The majority of the forests that NAFF and San Isidro protect are nothing less than a living laboratory, and one that we aim to make a legacy that the locals will want to embrace and be proud of; ideally, it is NAFF’s hope that similar spin-off projects flourish, and help create a model for future endeavors, both on a country level, and internationally.

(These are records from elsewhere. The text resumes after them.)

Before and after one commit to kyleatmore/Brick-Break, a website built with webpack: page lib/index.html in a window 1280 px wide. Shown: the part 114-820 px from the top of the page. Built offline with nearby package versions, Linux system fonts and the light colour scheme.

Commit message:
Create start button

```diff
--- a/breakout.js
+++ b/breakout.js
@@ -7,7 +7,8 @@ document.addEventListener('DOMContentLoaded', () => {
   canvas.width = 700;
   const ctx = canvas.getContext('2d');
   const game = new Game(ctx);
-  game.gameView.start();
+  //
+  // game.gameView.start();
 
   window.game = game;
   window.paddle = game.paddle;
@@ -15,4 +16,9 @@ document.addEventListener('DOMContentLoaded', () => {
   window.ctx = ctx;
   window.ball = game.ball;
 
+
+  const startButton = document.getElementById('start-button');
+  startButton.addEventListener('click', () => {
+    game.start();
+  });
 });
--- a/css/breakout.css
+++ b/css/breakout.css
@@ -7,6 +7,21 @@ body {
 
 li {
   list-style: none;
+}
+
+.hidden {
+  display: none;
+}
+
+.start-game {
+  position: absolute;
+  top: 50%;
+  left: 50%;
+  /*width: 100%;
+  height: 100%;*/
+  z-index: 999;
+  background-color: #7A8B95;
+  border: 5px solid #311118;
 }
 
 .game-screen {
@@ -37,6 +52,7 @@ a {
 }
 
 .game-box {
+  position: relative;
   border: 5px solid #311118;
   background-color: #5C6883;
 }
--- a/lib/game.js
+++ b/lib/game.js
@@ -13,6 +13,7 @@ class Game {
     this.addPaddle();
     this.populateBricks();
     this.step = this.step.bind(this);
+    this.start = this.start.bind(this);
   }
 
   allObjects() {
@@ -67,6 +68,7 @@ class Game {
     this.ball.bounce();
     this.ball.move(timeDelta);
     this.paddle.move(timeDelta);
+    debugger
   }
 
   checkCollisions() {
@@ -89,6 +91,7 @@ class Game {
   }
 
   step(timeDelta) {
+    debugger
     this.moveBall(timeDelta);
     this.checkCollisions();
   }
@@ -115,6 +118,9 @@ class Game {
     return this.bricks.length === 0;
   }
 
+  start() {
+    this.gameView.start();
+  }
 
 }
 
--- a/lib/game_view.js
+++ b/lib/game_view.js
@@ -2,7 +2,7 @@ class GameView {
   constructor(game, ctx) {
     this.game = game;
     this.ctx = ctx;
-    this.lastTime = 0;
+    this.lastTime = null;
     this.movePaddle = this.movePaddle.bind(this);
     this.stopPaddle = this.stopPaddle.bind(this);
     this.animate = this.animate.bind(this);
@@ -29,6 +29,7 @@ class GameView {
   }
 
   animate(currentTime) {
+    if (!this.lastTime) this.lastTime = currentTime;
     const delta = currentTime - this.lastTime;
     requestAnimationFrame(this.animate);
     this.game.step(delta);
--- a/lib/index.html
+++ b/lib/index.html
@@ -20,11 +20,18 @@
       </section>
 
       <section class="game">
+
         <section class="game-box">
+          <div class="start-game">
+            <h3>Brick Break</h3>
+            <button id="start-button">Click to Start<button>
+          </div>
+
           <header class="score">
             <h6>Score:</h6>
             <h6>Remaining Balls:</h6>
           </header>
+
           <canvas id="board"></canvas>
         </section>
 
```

Hunting was once a common practice in the area, but thanks to government laws that prohibit this activity, gunshots are no longer heard. Seeing mammals is now a real possibility, but they are shy and, of course, unpredictable. Another of the projects with Biocomercio and GIZ was to station motion sensor cameras along the trails to monitor animals that are otherwise almost impossible to detect, and we have been making some amazing finds. Some of the mammals that are seen with more regularity include night monkeys (that hop about right over the cabins on many evenings), black agoutis (that feed fearlessly around the gardens), and even mountain tapir, but our cameras have also revealed the regular occurrence of puma, oncilla, jaguarundi, giant anteater, and possibly jaguar. Knowing what is out there only adds to our ability to raise conservation awareness.